The big picture is the same as the one we've seen since the pandemic started a year ago. People moving out of cities, low interest rates and demand for an environment that favors quality of life are still boosting the attractiveness of our valley and its Real Estate. Meanwhile a lot of homeowners hunker down for fear of the virus or because of uncertainty. In other words demand is high and offer is low, prices are going up. This kind of extremely unbalanced market starts feeding itself at some point. Why would you sell a home if you then have to look for a new one? Nobody wants to be in a buyer's position right now with such a little available inventory and sky-high prices!
Compared to a year ago, pending sales and sold listings are roughly 40% higher, the median price is 20% higher, and properties get scooped up at lightening speed (almost 45% faster than last year). On average sellers received 0.5% more than what they asked: the second month in a row that sellers get more than what they ask.

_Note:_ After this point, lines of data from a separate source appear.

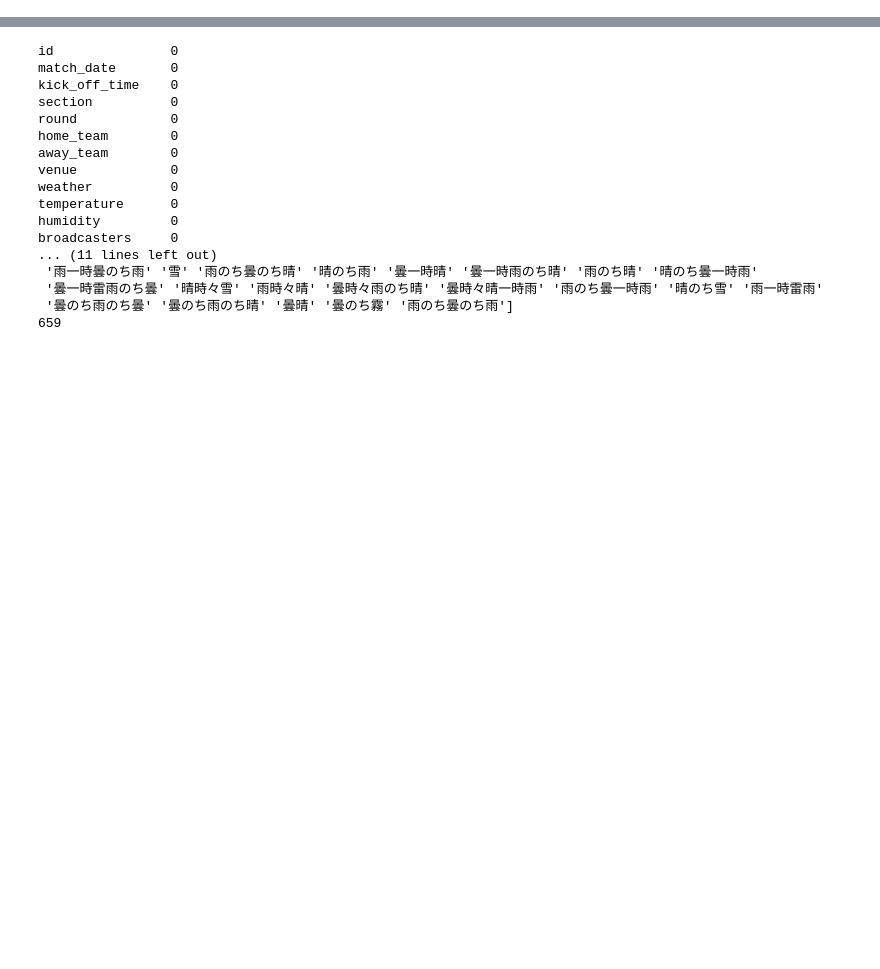
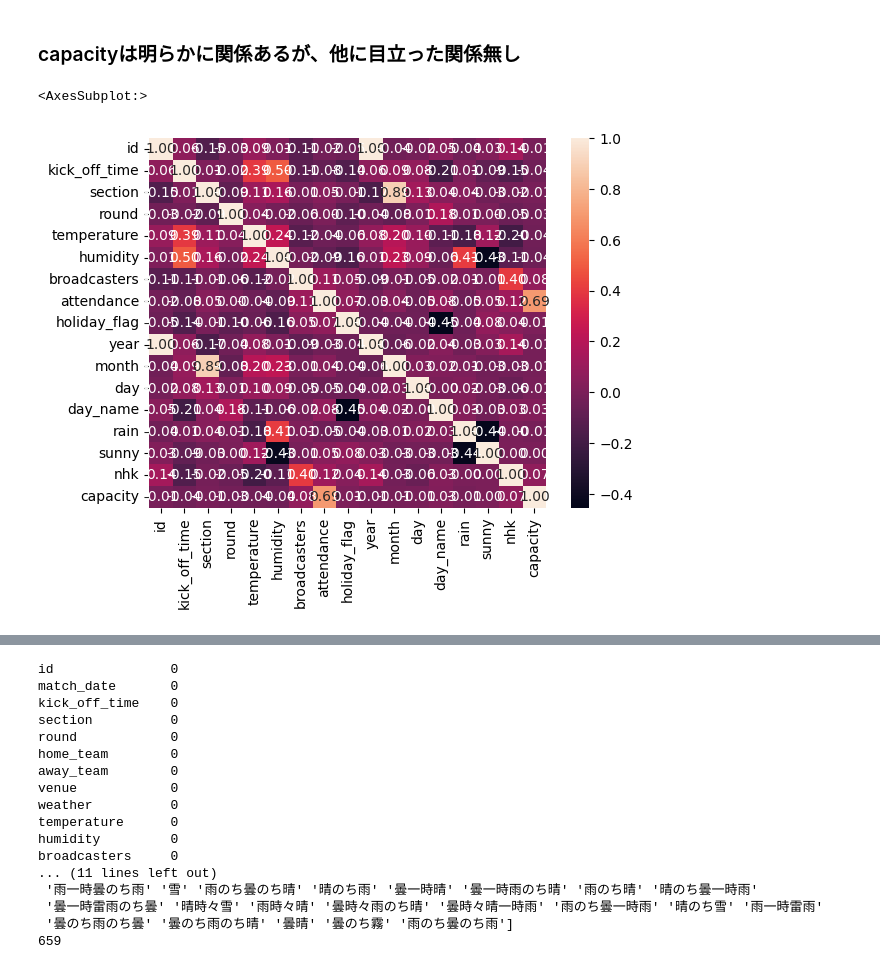
Before and after one commit to NaohiroKobayashi/my_stock, a Jupyter notebook: jLeague/EDA.ipynb, the cells around one changed output, grey strips where cells are left out. Cells and saved outputs as stored; diff of their text form; code cells hidden in the pictures; blank space fills up the shorter version.

```diff
--- a/jLeague/EDA.ipynb
+++ b/jLeague/EDA.ipynb
@@ -28,0 +82,8 @@ train_df
+# %% [markdown]
+### capacityは明らかに関係あるが、他に目立った関係無し
+# %%
+numerical_df = train_clean.select_dtypes(include=[np.number])
+sns.heatmap(numerical_df.corr(), annot=True, fmt='.2f')
+# %% [output]
+<AxesSubplot:>
+[figure, added]
```
Also changed, not shown: parts of 16 cells of this notebook.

This seller's market is tough on everyone but sellers. Everybody is hoping for things to become more balanced as spring rolls around. Quite a few factors are at play right now that could bring a change:
- Spring and Summer are the most active seasons on the Real Estate market. We should be looking at an increase in new listings in the next months. Though the list of buyers ready to pull the trigger is long and there will be a lot of competition to get into those homes! Make sure you are ready, which means being pre-qualified by a lender before the showing, and working with a Realtor who is pro-active in helping you find the right property.

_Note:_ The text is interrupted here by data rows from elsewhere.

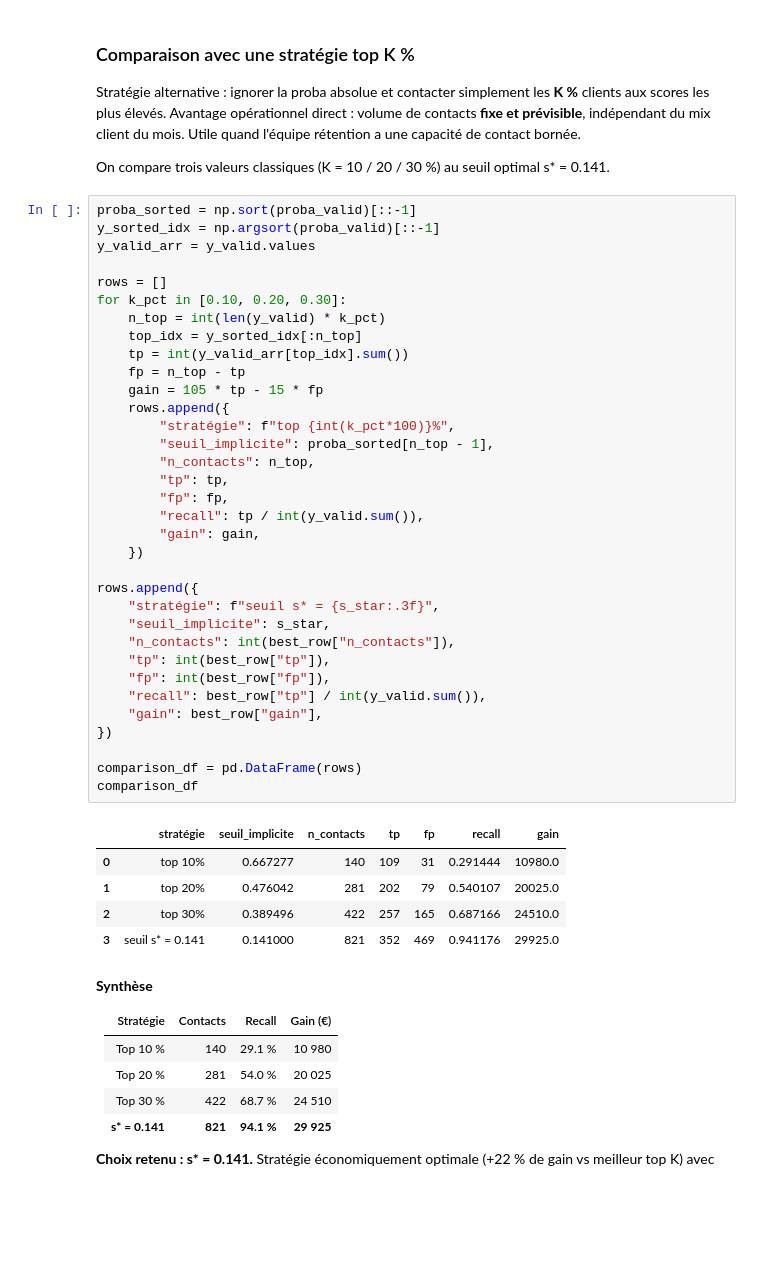
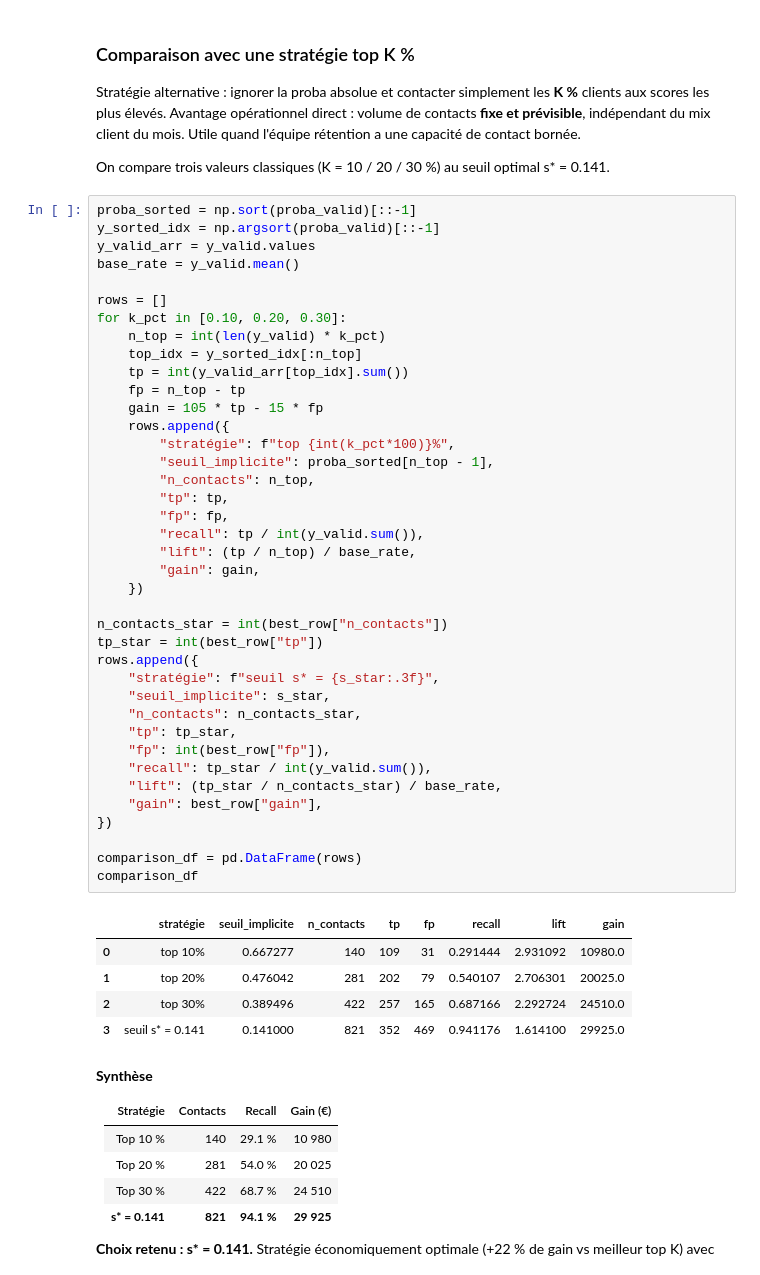
Before and after one commit to capristunt/telco-churn-scoring, a Jupyter notebook: notebooks/03_finetuned_model.ipynb, the cells around one changed output. Saved outputs shown, nothing was run; the diff lists cells and outputs as text; blank space fills up the shorter version.

Commit message:
feat(finetuned): ajout lift en section 5 + conclusion

```diff
--- a/notebooks/03_finetuned_model.ipynb
+++ b/notebooks/03_finetuned_model.ipynb
@@ -651,42 +648,47 @@ On compare trois valeurs classiques (K = 10 / 20 / 30 %) au seuil optimal s* = 0
 proba_sorted = np.sort(proba_valid)[::-1]
 y_sorted_idx = np.argsort(proba_valid)[::-1]
 y_valid_arr = y_valid.values
+base_rate = y_valid.mean()
 
 rows = []
 for k_pct in [0.10, 0.20, 0.30]:
     n_top = int(len(y_valid) * k_pct)
     top_idx = y_sorted_idx[:n_top]
     tp = int(y_valid_arr[top_idx].sum())
     fp = n_top - tp
     gain = 105 * tp - 15 * fp
     rows.append({
         "stratégie": f"top {int(k_pct*100)}%",
         "seuil_implicite": proba_sorted[n_top - 1],
         "n_contacts": n_top,
         "tp": tp,
         "fp": fp,
         "recall": tp / int(y_valid.sum()),
+        "lift": (tp / n_top) / base_rate,
         "gain": gain,
     })
 
+n_contacts_star = int(best_row["n_contacts"])
+tp_star = int(best_row["tp"])
 rows.append({
     "stratégie": f"seuil s* = {s_star:.3f}",
     "seuil_implicite": s_star,
-    "n_contacts": int(best_row["n_contacts"]),
-    "tp": int(best_row["tp"]),
+    "n_contacts": n_contacts_star,
+    "tp": tp_star,
     "fp": int(best_row["fp"]),
-    "recall": best_row["tp"] / int(y_valid.sum()),
+    "recall": tp_star / int(y_valid.sum()),
+    "lift": (tp_star / n_contacts_star) / base_rate,
     "gain": best_row["gain"],
 })
 
 comparison_df = pd.DataFrame(rows)
 comparison_df
 # %% [output]
-|  | stratégie | seuil_implicite | n_contacts | tp | fp | recall | gain |
-| 0 | top 10% | 0.667277 | 140 | 109 | 31 | 0.291444 | 10980.0 |
-| 1 | top 20% | 0.476042 | 281 | 202 | 79 | 0.540107 | 20025.0 |
-| 2 | top 30% | 0.389496 | 422 | 257 | 165 | 0.687166 | 24510.0 |
-| 3 | seuil s* = 0.141 | 0.141000 | 821 | 352 | 469 | 0.941176 | 29925.0 |
+|  | stratégie | seuil_implicite | n_contacts | tp | fp | recall | lift | gain |
+| 0 | top 10% | 0.667277 | 140 | 109 | 31 | 0.291444 | 2.931092 | 10980.0 |
+| 1 | top 20% | 0.476042 | 281 | 202 | 79 | 0.540107 | 2.706301 | 20025.0 |
+| 2 | top 30% | 0.389496 | 422 | 257 | 165 | 0.687166 | 2.292724 | 24510.0 |
+| 3 | seuil s* = 0.141 | 0.141000 | 821 | 352 | 469 | 0.941176 | 1.614100 | 29925.0 |
 # %% [markdown]
 **Synthèse**
 
```
Also changed, not shown: parts of 3 cells of this notebook.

- Interest rates are starting to tick up. The 30 years fix went back above 3% and is trending up for the first time in a year.
This is not good news if you are looking for a home to buy tomorrow: higher interest rates mean higher payments for the same purchase price. But if you have a little more time, it should help you by putting a temper on price increase and on buyers' eagerness on the longer run. Don't rejoice too quickly, there is still a lot of questions about where interest rates are going from here. What makes them go up is on one side the demand for new mortgages and refinances, and the interest rate set by the FED (central bank). The FED is still communicating that they will keep interest rates low through 2021 and 2022. They usually push up interest rates to slow down inflation. Inflation is muted at the moment, but that might change as the economy reopens and everybody receives stimulus checks to get out and spend $$. Inflation typical occurs when people spend more money and that's what the government is trying to make happen with the stimulus bill aiming at jump-starting the economy. So if the stimulus bill successfully jump starts the economy, look out for higher interest rates and possibly home price stagnating instead of skyrocketing.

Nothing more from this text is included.